▶ [WHAT IS EXPECTED]: Work through the entries below and report how many lines include "sprintA". The number alone is the answer.

▶ [EXERCISE MATERIALS]:
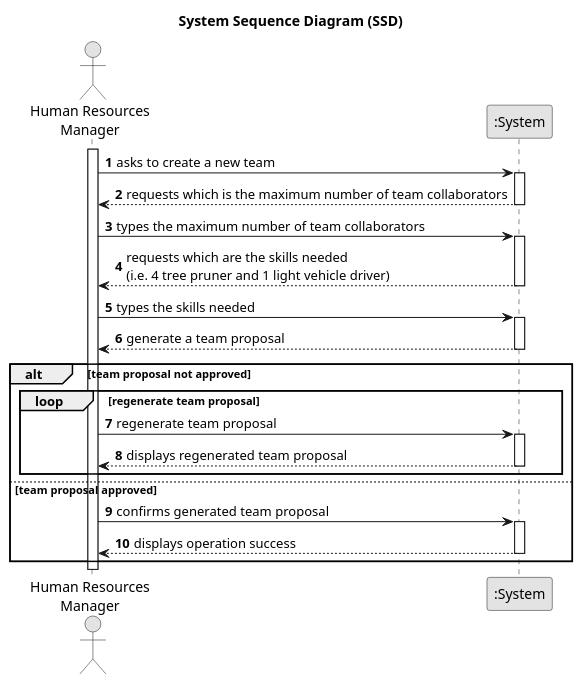
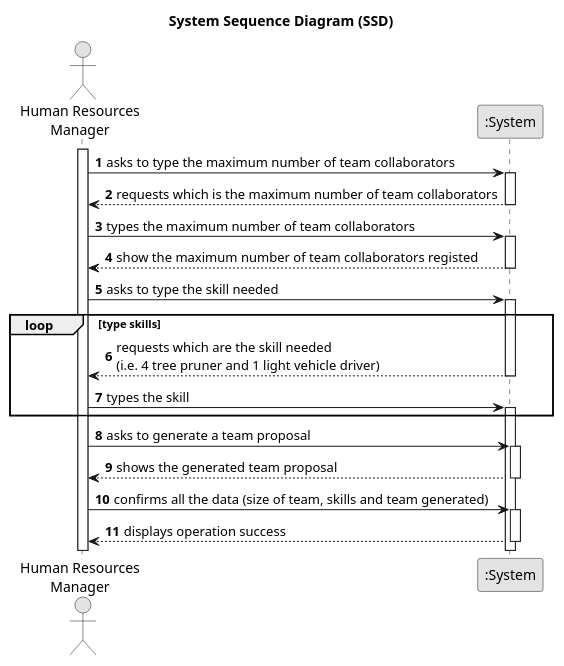
One commit to 1231360-ISEP/lei-24-s2-1db-g021 changed the diagram in docs/sprintA/us005/01.requirements-engineering/puml/us005-system-sequence-diagram-alternative-one.puml. Above: the diagram before and after it, drawn with PlantUML. The commit also changed 1 other file, not shown here.

Commit message:
Update the US01 and US05 SSD plant uml

```diff
--- a/docs/sprintA/us005/01.requirements-engineering/puml/us005-system-sequence-diagram-alternative-one.puml
+++ b/docs/sprintA/us005/01.requirements-engineering/puml/us005-system-sequence-diagram-alternative-one.puml
@@ -1,49 +1,53 @@
 @startuml
 skinparam monochrome true
 skinparam packageStyle rectangle
 skinparam shadowing false
 
 title System Sequence Diagram (SSD)
 
 autonumber
 
 actor "Human Resources\nManager" as HRM
 participant ":System" as System
 
 activate HRM
 
-    HRM -> System : asks to create a new team
+    HRM -> System : asks to type the maximum number of team collaborators
     activate System
 
         System --> HRM : requests which is the maximum number of team collaborators
     deactivate System
 
     HRM -> System : types the maximum number of team collaborators
     activate System
 
-        System --> HRM : requests which are the skills needed\n(i.e. 4 tree pruner and 1 light vehicle driver)
+        System --> HRM : show the maximum number of team collaborators registed
     deactivate System
 
-    HRM -> System : types the skills needed
+    HRM -> System : asks to type the skill needed
     activate System
 
-        System --> HRM : generate a team proposal
+    loop type skills
+
+            System --> HRM : requests which are the skill needed\n(i.e. 4 tree pruner and 1 light vehicle driver)
+        deactivate System
+
+        HRM -> System : types the skill
+        activate System
+
+    end
+
+    HRM -> System : asks to generate a team proposal
+    activate System
+
+        System --> HRM : shows the generated team proposal
     deactivate System
 
-    alt team proposal not approved
-        loop regenerate team proposal
-            HRM -> System : regenerate team proposal
-            activate System
+    HRM -> System : confirms all the data (size of team, skills and team generated)
+    activate System
 
-                System --> HRM : displays regenerated team proposal
-            deactivate System
-        end
-    else team proposal approved
-        HRM -> System : confirms generated team proposal
-            activate System
+        System --> HRM : displays operation success
+    deactivate System
 
-                System --> HRM : displays operation success
-            deactivate System
-    end
 
 @enduml
```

▶ [ANSWER TO THIS TASK]: 3